The lighthouses were each uniquely interesting, and the spiral stairway to the top of the Yaquina Head was a serious hike. It's the tallest lighthouse on the Oregon coast at 93 feet or 28 meters.

The aquarium was fun. it's not especially huge, but it's big enough to be worth devoting most of a day to it. The puffins and otters were probably my favorite exhibits.

On our trip home, we visited the Evergreen Aviation Museum, which is packed with aircraft of all sorts including an SR-71 Blackbird spy plane and the infamous Spruce Goose transport.

I don't think we visited any of the Portland sights, but anyone considering a similar trip would doubtless find plenty to see and do in that city.

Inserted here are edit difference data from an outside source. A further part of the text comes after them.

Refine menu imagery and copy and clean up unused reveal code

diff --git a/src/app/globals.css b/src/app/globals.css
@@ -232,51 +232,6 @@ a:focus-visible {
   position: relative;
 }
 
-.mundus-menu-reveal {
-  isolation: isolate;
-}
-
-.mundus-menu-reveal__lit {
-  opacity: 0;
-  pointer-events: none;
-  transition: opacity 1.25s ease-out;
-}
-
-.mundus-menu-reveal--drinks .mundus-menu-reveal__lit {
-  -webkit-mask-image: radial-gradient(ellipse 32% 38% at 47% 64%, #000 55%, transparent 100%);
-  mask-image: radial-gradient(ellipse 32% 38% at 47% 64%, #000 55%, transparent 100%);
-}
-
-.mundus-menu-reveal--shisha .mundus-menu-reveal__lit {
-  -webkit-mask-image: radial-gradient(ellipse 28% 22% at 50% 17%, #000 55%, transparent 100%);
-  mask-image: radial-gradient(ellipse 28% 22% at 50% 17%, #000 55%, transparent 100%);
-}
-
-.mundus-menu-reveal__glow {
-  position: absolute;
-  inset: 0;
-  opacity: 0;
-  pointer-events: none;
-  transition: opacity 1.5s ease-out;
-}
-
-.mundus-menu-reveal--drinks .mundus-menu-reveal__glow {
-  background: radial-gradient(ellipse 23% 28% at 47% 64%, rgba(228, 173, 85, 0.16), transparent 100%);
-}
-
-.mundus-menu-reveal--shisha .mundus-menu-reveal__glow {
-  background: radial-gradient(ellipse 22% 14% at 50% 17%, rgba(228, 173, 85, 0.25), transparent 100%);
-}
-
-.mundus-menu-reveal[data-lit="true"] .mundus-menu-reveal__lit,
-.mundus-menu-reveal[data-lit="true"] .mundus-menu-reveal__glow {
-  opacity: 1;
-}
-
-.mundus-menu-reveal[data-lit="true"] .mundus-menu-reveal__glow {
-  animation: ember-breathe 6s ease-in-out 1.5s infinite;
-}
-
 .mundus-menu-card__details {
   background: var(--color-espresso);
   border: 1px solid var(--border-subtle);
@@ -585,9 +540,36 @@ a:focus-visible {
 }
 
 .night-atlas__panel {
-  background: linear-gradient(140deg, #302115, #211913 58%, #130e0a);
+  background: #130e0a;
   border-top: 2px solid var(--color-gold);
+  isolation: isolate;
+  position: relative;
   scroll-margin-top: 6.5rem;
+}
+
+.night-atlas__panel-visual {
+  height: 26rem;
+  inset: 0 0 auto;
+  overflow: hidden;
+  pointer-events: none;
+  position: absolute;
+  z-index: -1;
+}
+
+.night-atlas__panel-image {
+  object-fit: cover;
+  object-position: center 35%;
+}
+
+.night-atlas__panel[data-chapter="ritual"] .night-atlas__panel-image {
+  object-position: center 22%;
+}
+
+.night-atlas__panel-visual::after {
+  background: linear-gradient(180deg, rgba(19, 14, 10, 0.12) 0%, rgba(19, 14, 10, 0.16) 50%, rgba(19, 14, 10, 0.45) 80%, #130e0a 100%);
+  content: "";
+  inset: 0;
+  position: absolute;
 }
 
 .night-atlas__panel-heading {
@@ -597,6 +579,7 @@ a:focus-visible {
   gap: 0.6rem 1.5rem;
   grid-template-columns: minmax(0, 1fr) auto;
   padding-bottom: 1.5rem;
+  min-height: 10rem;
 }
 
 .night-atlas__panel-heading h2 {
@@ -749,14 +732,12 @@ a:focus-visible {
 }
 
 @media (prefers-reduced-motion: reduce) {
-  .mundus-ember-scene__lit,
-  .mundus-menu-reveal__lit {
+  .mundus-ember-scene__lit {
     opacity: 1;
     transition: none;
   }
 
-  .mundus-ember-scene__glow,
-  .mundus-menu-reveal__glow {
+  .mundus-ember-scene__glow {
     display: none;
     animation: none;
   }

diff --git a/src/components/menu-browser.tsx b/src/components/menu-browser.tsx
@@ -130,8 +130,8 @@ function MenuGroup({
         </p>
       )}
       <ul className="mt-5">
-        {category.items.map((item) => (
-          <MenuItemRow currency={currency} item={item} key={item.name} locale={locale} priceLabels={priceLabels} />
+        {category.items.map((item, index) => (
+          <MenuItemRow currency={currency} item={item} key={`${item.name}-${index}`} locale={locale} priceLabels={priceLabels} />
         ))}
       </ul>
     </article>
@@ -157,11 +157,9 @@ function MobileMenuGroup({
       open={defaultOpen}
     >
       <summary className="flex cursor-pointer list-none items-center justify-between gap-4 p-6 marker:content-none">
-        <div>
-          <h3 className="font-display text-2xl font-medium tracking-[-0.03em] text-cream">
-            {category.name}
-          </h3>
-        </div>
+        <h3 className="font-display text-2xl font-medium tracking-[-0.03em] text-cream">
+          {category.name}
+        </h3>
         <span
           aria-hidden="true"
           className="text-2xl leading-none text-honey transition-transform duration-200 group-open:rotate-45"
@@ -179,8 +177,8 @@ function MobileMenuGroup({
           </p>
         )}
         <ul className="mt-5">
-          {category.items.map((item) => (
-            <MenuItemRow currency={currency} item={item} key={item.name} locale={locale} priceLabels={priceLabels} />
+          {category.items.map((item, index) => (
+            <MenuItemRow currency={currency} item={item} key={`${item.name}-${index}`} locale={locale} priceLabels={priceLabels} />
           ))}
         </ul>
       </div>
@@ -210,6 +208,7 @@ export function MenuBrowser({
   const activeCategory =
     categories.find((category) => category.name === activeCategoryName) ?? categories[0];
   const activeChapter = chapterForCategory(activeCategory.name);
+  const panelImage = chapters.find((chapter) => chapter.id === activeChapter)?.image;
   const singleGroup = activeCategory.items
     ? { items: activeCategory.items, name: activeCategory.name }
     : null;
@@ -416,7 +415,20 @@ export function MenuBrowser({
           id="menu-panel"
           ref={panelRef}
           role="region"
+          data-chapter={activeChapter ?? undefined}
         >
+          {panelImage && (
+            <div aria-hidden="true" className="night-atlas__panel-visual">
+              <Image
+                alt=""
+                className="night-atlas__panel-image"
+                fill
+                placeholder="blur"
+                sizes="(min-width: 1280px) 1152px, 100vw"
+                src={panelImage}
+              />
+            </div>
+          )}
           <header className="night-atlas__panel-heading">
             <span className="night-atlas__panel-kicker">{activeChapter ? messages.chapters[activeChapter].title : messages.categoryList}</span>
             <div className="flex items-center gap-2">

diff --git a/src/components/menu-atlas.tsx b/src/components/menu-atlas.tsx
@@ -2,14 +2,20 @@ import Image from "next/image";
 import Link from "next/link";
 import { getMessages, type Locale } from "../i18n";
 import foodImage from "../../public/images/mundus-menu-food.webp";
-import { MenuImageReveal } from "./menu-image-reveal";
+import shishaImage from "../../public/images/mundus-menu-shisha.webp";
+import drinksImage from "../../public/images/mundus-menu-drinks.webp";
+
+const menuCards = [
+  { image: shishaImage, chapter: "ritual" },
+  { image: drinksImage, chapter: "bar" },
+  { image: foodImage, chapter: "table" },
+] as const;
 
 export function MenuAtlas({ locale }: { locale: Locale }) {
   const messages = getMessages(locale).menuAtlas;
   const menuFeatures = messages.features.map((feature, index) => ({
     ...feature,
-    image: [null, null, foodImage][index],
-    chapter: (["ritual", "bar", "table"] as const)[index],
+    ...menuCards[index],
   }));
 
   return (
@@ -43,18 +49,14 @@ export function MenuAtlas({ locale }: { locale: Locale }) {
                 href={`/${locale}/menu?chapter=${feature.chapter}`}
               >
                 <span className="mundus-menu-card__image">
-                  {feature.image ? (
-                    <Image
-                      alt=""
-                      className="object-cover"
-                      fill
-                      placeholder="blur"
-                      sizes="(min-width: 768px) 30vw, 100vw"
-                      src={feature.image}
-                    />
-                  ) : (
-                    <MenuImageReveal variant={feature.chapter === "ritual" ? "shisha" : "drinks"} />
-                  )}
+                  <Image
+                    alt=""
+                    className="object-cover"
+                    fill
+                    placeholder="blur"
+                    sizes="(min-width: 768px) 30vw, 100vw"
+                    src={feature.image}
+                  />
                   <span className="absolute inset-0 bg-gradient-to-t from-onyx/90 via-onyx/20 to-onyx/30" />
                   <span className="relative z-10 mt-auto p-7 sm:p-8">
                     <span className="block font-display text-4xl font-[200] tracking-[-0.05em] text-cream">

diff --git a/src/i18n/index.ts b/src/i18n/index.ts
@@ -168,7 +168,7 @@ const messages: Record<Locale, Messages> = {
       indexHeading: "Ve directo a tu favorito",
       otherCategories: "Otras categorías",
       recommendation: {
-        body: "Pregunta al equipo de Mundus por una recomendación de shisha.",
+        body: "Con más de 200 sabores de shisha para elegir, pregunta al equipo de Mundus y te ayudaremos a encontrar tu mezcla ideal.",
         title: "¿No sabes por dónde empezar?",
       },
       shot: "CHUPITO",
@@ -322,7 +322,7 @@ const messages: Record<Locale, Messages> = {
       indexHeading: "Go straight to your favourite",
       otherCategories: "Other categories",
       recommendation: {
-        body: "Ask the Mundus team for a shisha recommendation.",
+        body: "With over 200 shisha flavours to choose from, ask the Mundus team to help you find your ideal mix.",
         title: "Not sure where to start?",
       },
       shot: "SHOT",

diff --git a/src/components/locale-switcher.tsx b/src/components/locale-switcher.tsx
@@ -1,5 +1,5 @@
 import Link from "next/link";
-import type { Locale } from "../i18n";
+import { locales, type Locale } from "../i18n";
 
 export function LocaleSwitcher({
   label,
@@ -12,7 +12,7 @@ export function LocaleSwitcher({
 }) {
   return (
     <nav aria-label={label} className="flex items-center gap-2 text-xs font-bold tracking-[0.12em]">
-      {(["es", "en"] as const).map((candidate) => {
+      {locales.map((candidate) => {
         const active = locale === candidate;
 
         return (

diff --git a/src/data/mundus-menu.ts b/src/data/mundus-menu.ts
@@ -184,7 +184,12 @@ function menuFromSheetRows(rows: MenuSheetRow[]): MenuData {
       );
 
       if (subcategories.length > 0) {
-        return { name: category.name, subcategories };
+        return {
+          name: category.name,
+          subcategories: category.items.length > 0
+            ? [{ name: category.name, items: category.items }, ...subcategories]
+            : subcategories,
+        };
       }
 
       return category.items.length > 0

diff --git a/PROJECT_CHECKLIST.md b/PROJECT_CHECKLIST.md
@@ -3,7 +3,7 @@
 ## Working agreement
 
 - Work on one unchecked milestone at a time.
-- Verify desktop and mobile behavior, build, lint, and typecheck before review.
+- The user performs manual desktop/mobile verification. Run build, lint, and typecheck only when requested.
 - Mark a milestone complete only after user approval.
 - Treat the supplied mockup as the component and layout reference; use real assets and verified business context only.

Museums, cultural centers, and general Portland weirdness abound. I would definitely recommend that readers consider a visit to that area.

Unless passengers are prone to carsickness, I suggest anyone who plans to take a similar trip cross into Washington from Portland and driving along the north bank of the Columbia River on State Highway 14. Check out Beacon Rock, the Bonneville Dam, and the Maryville Stonehenge! On the Oregon side, check out the various waterfalls and hiking trails, especially Multnomah Falls. There's no shortage of things to see and do.

A seaside shadow box my sister made, mostly using souvenirs from Oregon coast trips.

map credit

Shadow box photo by the author

Author's note: This is a re-post of an article from my Steemit account with some minor edits. I apologize if my Russian tags are in error - I am relying on Google Chrome to translate the original text in the trending topics list for me.

Comments 1

Привет! Я робот. Я только что проголосовала за Ваш пост! Я нашла похожий контент, в котором могут быть заинтересованы читатели:

19.03.2017 02:15

As noted previously, I am the same jacobtothe and that post was edited for republication here by me.

19.03.2017 05:07